Automated estimation of leaf area development
Experimental work in horticulture involves recording and measuring many characteristics of the plants being grown, a process which is known as phenotyping. High-throughput automated plant phenotyping, using data from digital images, has recently become popular, because it offers the potential to make this part of research faster and more efficient.
Leaf area is one important characteristic in understanding plant performance, but it is timeconsuming and destructive to measure accurately. In an EU FP7 funded project, with several partners, including Biometris, BioSS investigated a method for using a histogram of image intensities to automatically measure plant leaf area of tall pepper (Capsicum annuum L.) plants in the greenhouse. During the project, our collaborators created a database of over 15,000 images. Three-dimensional histograms of the distribution of RGB colour intensities were constructed from each image, and the histogram bin counts for pooled combinations of intensities (see figure) were reduced to a small set of principal components that defined the design matrix in a regression model for predicting total leaf area of plants whose leaves were measured manually following destructive harvesting. Regression calibrations were then performed for six different developmental times, enabling predicted leaf areas to be estimated for all plants grown.
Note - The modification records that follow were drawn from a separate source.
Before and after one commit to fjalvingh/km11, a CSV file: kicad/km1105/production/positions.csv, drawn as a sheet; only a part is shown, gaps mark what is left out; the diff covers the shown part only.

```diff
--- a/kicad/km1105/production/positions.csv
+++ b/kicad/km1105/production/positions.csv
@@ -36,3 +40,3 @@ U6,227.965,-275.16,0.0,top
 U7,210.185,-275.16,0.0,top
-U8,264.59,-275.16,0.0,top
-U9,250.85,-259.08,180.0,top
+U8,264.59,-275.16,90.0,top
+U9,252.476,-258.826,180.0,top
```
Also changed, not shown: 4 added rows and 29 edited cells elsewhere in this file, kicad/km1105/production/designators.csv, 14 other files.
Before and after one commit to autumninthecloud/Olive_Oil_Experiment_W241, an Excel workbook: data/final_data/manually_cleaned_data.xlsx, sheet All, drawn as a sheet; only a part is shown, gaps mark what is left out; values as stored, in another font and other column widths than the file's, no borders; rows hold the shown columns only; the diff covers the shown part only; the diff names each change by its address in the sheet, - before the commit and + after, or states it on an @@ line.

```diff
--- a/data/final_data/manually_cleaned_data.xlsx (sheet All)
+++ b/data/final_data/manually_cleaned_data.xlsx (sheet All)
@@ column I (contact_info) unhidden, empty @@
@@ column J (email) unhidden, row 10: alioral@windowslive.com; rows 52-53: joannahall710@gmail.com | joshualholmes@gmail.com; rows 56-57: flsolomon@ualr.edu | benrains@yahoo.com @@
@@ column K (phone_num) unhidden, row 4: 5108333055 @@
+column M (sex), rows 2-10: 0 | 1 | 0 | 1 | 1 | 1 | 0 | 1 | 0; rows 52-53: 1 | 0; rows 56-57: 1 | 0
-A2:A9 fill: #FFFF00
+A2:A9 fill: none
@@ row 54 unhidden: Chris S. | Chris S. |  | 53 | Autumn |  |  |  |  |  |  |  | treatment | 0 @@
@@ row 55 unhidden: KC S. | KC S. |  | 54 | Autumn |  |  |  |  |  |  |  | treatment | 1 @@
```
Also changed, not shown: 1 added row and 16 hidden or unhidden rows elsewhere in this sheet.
The development of leaf area was investigated by fitting linear relations between predicted leaf area and time, with special attention given to the genotype by time interaction and its genetic basis in the form of quantitative trait loci (QTLs). The experiment used several pepper genotypes produced by crossing established but dissimilar cultivars. Although this trial contained a limited number of parental genotypes, the estimation of leaf area from so many plants enabled confirmation of a previously identified QTL for leaf area growth.
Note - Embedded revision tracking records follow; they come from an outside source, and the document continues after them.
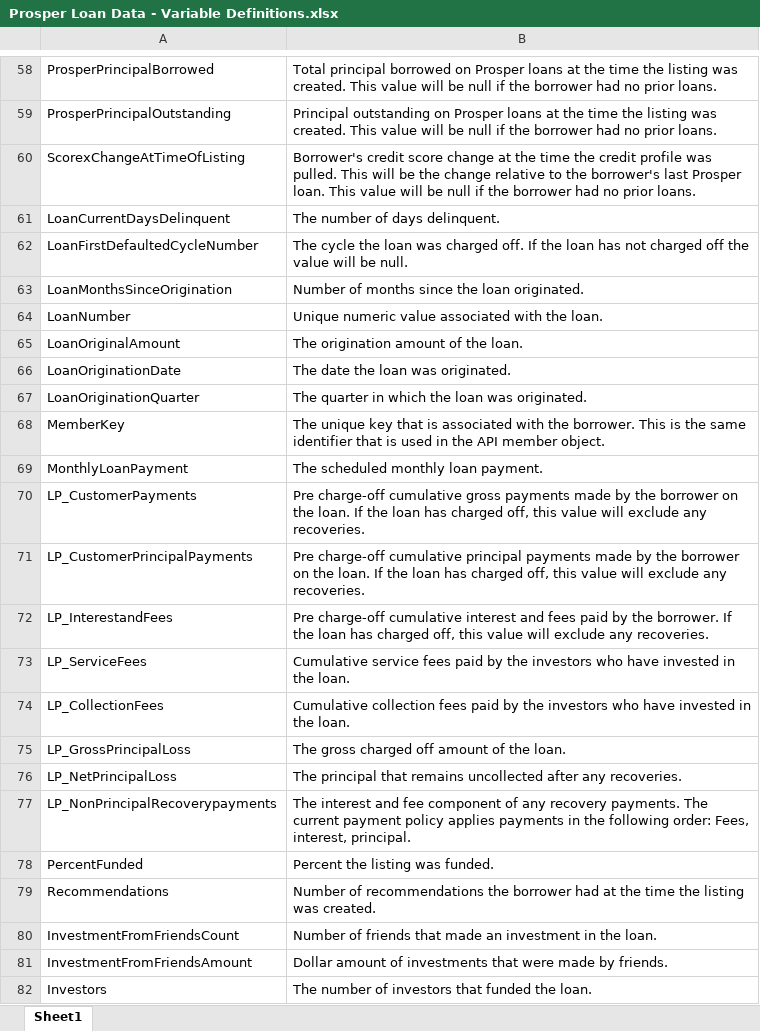
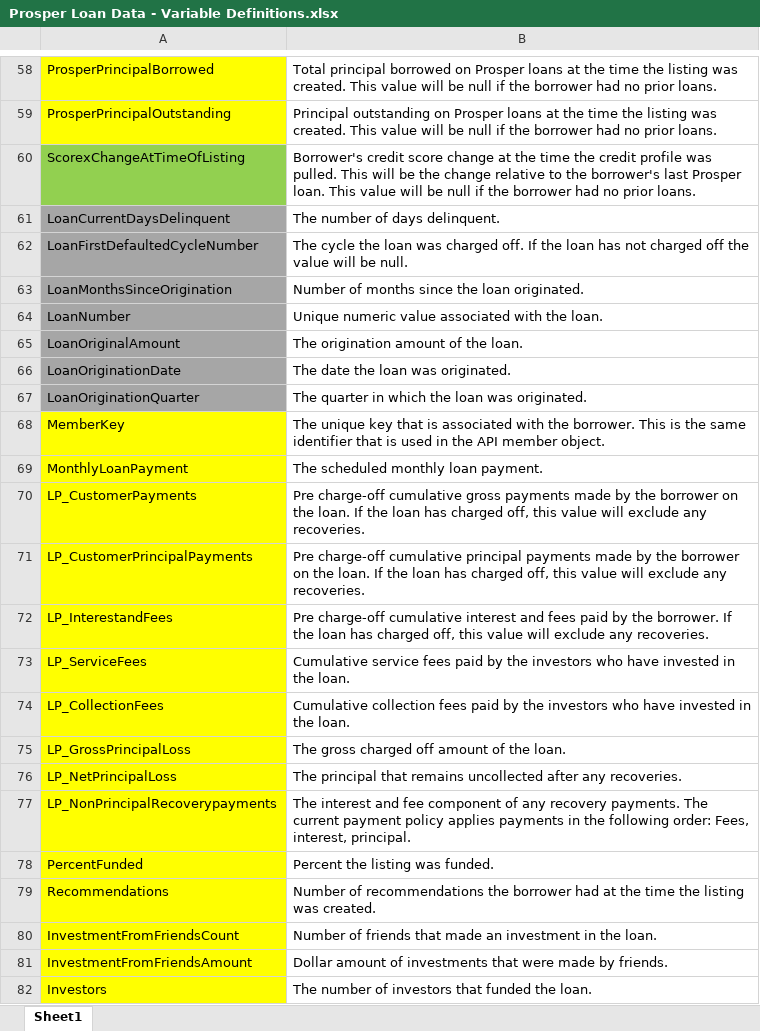
Before and after one commit to Siphra/udacityprojects, an Excel workbook: udacity final report/Prosper Loan Data - Variable Definitions.xlsx, sheet Sheet1, drawn as a sheet; only a part is shown, gaps mark what is left out; values as stored, in another font and other column widths than the file's, no borders; charts and pictures not drawn; the diff covers the shown part only; the diff names each change by its address in the sheet, - before the commit and + after, or states it on an @@ line.

```diff
--- a/udacity final report/Prosper Loan Data - Variable Definitions.xlsx (sheet Sheet1)
+++ b/udacity final report/Prosper Loan Data - Variable Definitions.xlsx (sheet Sheet1)
-A58:A59 fill: none
+A58:A59 fill: #FFFF00
-A60 fill: none
+A60 fill: #92D050
-A61:A67 fill: none
+A61:A67 fill: #A6A6A6
-A68:A82 fill: none
+A68:A82 fill: #FFFF00
```
Also changed, not shown: cell formats elsewhere in this sheet, charts or pictures, 4 other files.
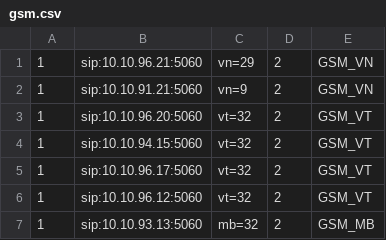
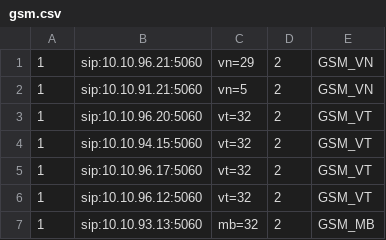
Before and after one commit to devops-itcs/CONFIG-CHANNEL-SIP-TC-9434, a CSV file: gsm.csv, drawn as a sheet.

Commit message:
Update gsm.csv

```diff
--- a/gsm.csv
+++ b/gsm.csv
@@ -1,3 +1,3 @@
 1,sip:10.10.96.21:5060,vn=29,2,GSM_VN
-1,sip:10.10.91.21:5060,vn=9,2,GSM_VN
+1,sip:10.10.91.21:5060,vn=5,2,GSM_VN
 1,sip:10.10.96.20:5060,vt=32,2,GSM_VT
```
Image analysis provides a powerful and efficient way to study and identify the genetic basis of growth and developmental processes in plants. Its use has the potential to make the development of new crop cultivars, as well as any agronomic experimentation to improve plant characteristics, more effective and productive. Further development in this area will benefit from inter-disciplinary work involving agricultural engineering, computer science, statistics and crop genetics.
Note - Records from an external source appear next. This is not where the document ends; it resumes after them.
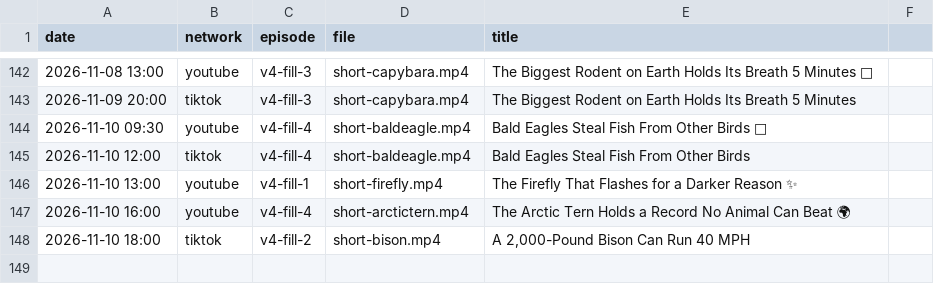
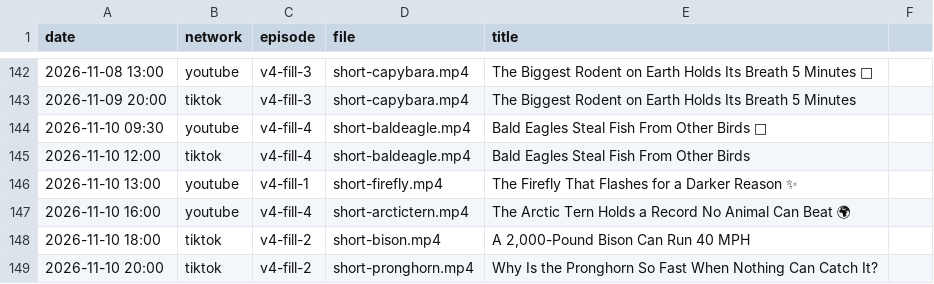
Before and after one commit to mooneyn60-art/skills, a CSV file: skills/oh-meatball/data/posted.csv, drawn as a sheet; only a part is shown, gaps mark what is left out.

```diff
--- a/skills/oh-meatball/data/posted.csv
+++ b/skills/oh-meatball/data/posted.csv
@@ -148 +148,2 @@ date,network,episode,file,title
 2026-11-10 18:00,tiktok,v4-fill-2,short-bison.mp4,"A 2,000-Pound Bison Can Run 40 MPH"
+2026-11-10 20:00,tiktok,v4-fill-2,short-pronghorn.mp4,Why Is the Pronghorn So Fast When Nothing Can Catch It?
```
3D histogram of colours of pixels from an image of a sweet pepper plant, used to summarise the image as a basis for estimating leaf area. Volumes of spheres increase in proportion to the numbers of pixels represented. Those in an inclined cylinder from lower left to top right contain only the plants, whereas those at the back and shaded blue contain mostly the contrasting background placed behind the plants when images were taken.